*** DATA TO USE

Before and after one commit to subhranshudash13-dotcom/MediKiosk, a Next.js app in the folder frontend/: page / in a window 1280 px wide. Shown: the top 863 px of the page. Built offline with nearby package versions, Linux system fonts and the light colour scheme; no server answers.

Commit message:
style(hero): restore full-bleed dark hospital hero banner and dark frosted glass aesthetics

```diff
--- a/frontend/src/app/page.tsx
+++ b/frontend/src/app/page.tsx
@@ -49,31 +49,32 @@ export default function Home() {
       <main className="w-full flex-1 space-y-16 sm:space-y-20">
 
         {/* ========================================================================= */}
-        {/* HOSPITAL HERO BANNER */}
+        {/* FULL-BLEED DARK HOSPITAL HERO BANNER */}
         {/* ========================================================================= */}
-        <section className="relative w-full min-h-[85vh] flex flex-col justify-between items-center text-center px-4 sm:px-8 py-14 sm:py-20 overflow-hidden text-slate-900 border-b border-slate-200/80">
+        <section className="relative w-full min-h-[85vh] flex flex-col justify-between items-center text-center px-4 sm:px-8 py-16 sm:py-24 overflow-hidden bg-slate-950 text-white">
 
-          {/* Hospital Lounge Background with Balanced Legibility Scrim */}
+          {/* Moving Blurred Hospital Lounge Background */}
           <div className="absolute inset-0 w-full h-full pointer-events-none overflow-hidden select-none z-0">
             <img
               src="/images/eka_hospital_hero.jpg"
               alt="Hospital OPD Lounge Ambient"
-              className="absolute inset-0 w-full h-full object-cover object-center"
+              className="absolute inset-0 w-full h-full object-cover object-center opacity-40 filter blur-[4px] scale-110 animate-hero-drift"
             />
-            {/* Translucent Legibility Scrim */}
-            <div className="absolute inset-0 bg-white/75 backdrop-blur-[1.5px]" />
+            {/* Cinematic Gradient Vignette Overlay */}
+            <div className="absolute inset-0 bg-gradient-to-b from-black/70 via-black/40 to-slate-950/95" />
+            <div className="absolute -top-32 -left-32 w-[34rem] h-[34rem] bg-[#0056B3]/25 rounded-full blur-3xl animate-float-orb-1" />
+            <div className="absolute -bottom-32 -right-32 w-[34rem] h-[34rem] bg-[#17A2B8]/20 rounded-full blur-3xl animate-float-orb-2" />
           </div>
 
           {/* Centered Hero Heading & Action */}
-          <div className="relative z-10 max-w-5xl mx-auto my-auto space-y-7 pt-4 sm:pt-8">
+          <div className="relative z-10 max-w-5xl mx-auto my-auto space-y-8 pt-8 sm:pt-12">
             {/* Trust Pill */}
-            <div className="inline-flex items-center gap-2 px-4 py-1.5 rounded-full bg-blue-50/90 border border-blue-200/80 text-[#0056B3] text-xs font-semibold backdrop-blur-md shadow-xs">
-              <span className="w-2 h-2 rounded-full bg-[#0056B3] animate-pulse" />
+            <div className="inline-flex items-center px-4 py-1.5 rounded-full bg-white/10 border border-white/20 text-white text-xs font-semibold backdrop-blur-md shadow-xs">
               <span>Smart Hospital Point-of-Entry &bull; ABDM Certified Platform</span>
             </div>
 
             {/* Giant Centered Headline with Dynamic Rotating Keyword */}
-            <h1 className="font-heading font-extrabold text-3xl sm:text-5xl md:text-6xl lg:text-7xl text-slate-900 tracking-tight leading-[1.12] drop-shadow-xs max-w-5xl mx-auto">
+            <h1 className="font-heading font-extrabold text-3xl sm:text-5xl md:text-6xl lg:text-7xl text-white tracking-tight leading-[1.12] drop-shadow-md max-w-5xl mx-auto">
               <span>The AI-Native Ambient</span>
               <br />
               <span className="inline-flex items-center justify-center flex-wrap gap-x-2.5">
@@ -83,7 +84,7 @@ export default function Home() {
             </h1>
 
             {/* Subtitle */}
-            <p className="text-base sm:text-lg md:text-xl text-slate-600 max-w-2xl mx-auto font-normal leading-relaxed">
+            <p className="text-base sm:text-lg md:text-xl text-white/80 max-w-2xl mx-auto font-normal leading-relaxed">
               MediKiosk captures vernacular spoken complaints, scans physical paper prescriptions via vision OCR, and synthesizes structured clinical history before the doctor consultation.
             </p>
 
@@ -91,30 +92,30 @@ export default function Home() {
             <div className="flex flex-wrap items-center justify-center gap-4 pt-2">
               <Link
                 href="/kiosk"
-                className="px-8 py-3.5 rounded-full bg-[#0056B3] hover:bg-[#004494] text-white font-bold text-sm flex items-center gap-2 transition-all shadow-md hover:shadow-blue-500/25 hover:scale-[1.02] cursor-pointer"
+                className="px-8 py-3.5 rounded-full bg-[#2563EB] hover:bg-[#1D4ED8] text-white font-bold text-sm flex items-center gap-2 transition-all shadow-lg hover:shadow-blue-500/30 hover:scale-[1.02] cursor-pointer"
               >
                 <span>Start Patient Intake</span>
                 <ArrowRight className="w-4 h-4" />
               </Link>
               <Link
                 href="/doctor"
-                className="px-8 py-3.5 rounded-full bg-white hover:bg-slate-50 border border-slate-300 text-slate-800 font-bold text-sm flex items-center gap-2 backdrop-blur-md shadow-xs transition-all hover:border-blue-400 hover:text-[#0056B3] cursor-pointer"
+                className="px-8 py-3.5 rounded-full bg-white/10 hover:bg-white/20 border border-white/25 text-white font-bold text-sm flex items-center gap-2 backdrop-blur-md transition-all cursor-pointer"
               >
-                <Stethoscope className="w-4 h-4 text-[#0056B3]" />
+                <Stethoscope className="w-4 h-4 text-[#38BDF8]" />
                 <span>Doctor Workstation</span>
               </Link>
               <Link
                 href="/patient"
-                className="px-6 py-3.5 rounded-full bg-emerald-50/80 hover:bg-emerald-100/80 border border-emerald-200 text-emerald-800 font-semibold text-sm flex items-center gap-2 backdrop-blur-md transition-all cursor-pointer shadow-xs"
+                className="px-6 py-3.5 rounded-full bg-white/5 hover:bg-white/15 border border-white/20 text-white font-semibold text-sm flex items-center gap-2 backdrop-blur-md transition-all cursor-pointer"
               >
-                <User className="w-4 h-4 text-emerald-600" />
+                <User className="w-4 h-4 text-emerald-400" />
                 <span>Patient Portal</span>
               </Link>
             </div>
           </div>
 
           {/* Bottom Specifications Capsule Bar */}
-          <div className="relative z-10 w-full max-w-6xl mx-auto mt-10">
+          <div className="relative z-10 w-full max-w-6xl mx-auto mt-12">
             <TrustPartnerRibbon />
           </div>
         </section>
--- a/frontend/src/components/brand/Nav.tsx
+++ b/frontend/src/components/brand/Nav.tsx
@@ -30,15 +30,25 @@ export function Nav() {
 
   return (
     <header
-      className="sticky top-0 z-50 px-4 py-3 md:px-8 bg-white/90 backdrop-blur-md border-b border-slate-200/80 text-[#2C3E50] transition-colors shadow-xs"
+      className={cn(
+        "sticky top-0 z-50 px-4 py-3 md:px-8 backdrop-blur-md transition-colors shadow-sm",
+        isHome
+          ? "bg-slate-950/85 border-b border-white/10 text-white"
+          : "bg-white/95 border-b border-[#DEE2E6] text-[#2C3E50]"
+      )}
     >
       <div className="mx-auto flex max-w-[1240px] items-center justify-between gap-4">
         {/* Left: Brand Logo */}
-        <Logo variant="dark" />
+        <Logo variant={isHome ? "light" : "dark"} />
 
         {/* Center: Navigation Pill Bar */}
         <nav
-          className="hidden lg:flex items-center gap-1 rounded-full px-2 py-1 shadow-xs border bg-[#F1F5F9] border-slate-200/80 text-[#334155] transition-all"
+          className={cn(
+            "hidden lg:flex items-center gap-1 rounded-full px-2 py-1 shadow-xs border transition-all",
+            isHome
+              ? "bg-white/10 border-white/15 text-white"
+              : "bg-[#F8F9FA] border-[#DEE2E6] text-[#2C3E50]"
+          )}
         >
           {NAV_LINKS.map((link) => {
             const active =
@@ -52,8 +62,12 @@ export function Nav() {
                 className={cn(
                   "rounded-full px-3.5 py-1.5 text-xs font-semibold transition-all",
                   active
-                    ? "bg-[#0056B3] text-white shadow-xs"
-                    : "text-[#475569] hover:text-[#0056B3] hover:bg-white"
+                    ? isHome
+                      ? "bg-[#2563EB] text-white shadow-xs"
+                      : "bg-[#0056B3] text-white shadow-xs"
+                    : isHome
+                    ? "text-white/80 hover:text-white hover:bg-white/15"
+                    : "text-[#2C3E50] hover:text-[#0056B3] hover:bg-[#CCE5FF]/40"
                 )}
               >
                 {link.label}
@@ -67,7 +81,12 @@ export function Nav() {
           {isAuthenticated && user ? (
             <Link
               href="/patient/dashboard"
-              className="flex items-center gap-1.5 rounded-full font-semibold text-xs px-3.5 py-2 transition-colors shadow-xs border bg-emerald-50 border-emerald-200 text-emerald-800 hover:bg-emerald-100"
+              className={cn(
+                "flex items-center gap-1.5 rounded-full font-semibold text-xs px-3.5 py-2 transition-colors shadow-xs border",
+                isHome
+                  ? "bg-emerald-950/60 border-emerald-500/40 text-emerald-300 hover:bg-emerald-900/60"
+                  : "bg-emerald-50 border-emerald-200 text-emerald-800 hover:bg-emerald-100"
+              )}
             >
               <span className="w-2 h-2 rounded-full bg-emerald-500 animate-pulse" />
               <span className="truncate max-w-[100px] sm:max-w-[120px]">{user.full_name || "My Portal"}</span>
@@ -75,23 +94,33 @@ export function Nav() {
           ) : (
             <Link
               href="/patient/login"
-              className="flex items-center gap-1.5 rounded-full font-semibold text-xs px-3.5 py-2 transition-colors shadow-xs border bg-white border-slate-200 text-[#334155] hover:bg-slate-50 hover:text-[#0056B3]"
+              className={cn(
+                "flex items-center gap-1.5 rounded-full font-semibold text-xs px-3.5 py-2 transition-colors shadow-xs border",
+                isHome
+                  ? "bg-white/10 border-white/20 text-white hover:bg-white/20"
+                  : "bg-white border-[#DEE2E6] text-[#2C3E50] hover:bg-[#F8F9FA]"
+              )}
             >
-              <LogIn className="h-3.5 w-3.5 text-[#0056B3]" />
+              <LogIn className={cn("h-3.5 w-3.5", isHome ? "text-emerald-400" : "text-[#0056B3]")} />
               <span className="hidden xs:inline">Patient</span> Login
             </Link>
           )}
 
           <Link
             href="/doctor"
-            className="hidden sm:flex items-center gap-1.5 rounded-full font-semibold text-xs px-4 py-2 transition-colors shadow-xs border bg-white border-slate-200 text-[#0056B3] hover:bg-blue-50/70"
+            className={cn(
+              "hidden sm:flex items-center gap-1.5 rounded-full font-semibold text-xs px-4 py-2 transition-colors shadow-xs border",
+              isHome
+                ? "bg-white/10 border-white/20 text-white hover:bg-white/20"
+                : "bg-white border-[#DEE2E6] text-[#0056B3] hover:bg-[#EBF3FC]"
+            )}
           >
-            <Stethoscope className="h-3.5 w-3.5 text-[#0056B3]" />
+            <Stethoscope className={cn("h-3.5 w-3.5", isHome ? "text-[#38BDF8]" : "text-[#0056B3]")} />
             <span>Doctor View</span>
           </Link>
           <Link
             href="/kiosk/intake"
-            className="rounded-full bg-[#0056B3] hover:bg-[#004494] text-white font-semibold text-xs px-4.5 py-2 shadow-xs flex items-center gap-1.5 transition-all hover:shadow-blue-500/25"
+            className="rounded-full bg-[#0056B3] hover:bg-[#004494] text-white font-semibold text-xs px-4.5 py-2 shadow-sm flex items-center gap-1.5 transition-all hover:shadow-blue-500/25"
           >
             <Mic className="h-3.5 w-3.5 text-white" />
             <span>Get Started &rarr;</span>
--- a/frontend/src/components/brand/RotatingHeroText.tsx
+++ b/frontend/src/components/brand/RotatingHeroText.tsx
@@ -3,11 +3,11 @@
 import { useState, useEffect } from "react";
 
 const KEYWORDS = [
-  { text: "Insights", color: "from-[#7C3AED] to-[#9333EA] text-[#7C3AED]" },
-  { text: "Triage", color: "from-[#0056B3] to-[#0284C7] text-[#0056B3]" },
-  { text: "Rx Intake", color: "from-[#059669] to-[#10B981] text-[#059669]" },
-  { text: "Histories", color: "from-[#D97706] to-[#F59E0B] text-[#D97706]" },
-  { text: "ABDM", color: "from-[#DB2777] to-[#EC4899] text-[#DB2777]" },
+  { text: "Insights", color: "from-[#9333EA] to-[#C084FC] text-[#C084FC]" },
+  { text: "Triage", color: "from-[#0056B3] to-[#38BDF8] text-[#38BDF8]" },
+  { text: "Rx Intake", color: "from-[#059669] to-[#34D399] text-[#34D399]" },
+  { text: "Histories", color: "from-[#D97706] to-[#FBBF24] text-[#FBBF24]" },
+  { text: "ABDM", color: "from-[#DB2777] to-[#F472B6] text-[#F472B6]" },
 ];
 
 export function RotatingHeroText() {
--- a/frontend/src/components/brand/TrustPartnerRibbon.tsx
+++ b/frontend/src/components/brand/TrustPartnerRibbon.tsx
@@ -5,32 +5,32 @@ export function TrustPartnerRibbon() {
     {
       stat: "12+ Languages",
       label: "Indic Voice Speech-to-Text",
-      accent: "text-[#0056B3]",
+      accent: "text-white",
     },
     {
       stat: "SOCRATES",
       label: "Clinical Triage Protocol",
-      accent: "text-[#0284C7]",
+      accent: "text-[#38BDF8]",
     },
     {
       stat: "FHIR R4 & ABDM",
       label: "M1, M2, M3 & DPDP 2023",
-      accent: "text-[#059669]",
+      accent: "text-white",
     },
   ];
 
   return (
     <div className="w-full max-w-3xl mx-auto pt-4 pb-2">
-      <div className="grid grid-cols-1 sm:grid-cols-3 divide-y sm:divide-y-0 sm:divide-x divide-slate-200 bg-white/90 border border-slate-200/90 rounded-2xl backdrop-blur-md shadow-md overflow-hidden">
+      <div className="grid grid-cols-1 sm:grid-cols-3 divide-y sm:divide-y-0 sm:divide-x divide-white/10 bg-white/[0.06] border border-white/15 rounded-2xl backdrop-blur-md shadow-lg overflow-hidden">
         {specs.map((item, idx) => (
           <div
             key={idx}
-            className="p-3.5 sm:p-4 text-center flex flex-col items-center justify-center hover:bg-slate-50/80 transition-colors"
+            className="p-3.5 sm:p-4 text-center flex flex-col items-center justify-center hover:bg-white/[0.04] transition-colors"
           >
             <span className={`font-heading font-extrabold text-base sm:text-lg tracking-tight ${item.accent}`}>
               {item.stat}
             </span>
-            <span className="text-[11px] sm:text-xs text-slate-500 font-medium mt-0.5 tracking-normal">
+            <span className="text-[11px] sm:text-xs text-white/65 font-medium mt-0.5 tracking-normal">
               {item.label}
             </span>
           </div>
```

******

DESCRIPTION OF THE TASK - The expected answer is every line above in which the word "Stethoscope" appears.

REPLY -
-                <Stethoscope className="w-4 h-4 text-[#0056B3]" />
+                <Stethoscope className="w-4 h-4 text-[#38BDF8]" />
-            <Stethoscope className="h-3.5 w-3.5 text-[#0056B3]" />
+            <Stethoscope className={cn("h-3.5 w-3.5", isHome ? "text-[#38BDF8]" : "text-[#0056B3]")} />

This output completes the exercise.